Probably, everyone who writes SQL code has used INSERT statement, which alongside SELECT, UPDATE and DELETE, is a part of a basic operations’ set for data manipulation.
At the first sight syntax of the INSERT statement may seem very trivial , especially when inserting one record – INSERT INTO … VALUES … .
It’s not surprising, whereas in SQL Server 2005 basic syntax the VALUES keyword was applied only in the context of inserting records through using the INSERT statement. However, after the release of SQL Server 2008 the basic syntax of T-SQL was considerably expanded. Owing to this, usage of the multiline VALUES statement became possible not only for record insertion.
This article will focus on several possible cases of the VALUES statement usage.

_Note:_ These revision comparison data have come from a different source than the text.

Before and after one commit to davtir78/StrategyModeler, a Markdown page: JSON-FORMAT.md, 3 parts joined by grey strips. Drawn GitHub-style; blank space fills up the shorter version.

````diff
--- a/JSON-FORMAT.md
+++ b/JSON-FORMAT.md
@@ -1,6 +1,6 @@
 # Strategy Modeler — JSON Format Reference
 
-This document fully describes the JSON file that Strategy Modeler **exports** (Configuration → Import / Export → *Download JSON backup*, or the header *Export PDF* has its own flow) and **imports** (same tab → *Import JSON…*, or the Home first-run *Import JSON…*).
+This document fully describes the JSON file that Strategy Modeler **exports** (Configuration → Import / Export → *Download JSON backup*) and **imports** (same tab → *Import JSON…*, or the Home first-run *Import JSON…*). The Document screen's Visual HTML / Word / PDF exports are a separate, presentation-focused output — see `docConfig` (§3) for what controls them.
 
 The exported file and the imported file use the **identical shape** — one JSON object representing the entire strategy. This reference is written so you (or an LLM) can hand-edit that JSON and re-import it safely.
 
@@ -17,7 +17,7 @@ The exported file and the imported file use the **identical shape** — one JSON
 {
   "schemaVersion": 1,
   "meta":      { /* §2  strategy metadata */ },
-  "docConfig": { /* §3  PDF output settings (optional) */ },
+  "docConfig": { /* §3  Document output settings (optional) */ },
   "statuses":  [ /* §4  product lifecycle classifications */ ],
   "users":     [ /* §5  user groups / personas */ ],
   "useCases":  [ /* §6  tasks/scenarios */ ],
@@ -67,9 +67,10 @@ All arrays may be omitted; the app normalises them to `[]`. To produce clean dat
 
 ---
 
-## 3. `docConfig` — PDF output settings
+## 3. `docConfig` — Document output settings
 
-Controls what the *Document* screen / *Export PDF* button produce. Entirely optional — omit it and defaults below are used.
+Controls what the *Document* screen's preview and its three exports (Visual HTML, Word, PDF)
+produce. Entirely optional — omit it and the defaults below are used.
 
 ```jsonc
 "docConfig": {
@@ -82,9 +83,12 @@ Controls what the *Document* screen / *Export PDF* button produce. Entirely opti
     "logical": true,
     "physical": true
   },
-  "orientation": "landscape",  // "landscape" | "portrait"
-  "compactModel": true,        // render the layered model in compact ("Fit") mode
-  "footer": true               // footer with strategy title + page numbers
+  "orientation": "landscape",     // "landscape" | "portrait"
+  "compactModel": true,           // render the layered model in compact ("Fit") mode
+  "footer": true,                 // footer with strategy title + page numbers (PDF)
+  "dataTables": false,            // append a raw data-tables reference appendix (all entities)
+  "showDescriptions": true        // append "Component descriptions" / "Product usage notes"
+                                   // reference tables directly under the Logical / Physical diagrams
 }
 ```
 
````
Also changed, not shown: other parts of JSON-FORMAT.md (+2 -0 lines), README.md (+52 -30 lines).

To present an unbiased assessment of the advantages of the VALUES statement, we will use built-in Profiler of dbForge Studio for SQL Server to look at the query plan for each particular example.
We have a table with the following structure, and we need to find the maximum amount of medals (disregarding their value) for each player:
IF OBJECT_ID ('dbo.Players') IS NOT NULL
DROP TABLE dbo.Players;
CREATE TABLE dbo.Players
, GoldBadge SMALLINT
, SilverBadge SMALLINT
, BronzeBadge SMALLINT
INSERT INTO dbo.Players (PlayerID, GoldBadge, SilverBadge, BronzeBadge)
(1, 5, 4, 0),
(2, 0, 9, 1),
(3, 2, 4, 10);
To accomplish the task we need to convert columns into rows, so that afterwards we are able to apply the MAX aggregation function.
At first, let’s look at the example that is very common among beginners:
, MaxBadgeCount = MAX(t.Badge)
SELECT PlayerID, Badge = GoldBadge
SELECT PlayerID, SilverBadge
SELECT PlayerID, BronzeBadge
GROUP BY t.PlayerID
Note, instead of reading data once, we are reading it three times from the table .
Starting from SQL Server 2005, the UNPIVOT operator is generally used to convert columns into rows:
, MaxBadgeCount = MAX(t.BadgeCount)
BadgeCount FOR Badge IN (
GROUP BY t.PlayerID
Let’s look at the plan:
Now data from the table is read only once and that is what we’ve been trying to achieve. However, there is still one more bottleneck left in our query (the most resource-consuming operation) – it’s the Sort operation which allows a server to detect the element with maximal value.
Let’s try to avoid row sorting using the VALUES statement.
, MaxBadgeCount = (
) t (BadgeCount)
FROM dbo.Players p
As we can see, sorting is not applied here.
Let’s compare our queries and the results they return
Let’s examine the next sample, where we need to format row-wise data output in the grouped table.
IF OBJECT_ID ('dbo.Students') IS NOT NULL
DROP TABLE dbo.Students;
CREATE TABLE dbo.Students
, Subject1 SMALLINT
, Subject2 SMALLINT
, Subject3 SMALLINT
, Subject4 SMALLINT
, Total SMALLINT
INSERT INTO dbo.Students (StudentID, Subject1, Subject2, Subject3, Subject4, Total)
(1, 85, 94, 78, 90, 347), (2, 75, 88, 91, 78, 332)
We will get the following result:
We can solve this task by reading the data several times using UNION ALL with sorting:
, t.[Subject] , t.Total
SELECT ID = StudentID, StudentID, [Subject] = Subject1, Total, rn = 1
SELECT StudentID, NULL, Subject2, NULL, 2
SELECT StudentID, NULL, Subject3, NULL, 3
SELECT StudentID, NULL, Subject4, NULL, 4
ORDER BY t.ID, t.rn
We can also go back to the UNPIVOT statement with checking line numbers:
Student_Name = CASE WHEN rn = 1 THEN t.StudentID END
, t.[Subject] , Total = CASE WHEN rn = 1 THEN t.Total END
, [Subject] , Total
, rn = ROW_NUMBER() OVER (PARTITION BY StudentID ORDER BY 1/0)
FROM dbo.Students s
[Subject] FOR tt IN (
However, the VALUES statement allows creating a more sophisticated query:
OUTER APPLY (
(StudentID, Subject1, Total)
, (NULL, Subject2, NULL)
, (NULL, Subject3, NULL)
, (NULL, Subject4, NULL)
) t (Student_Name, [Subject], Total)
Let’s take a look at the plan and compare the results:
The VALUES statement cannot be considered a full substitute to UNPIVOT statement as well as a savior in other cases. It all goes down to the query plan, and analyzing it with the help of Profiler, available in dbForge Studio for SQL Server, allows detecting potential bottlenecks in query productivity.
Reference: Pinal Dave (https://blog.sqlauthority.com)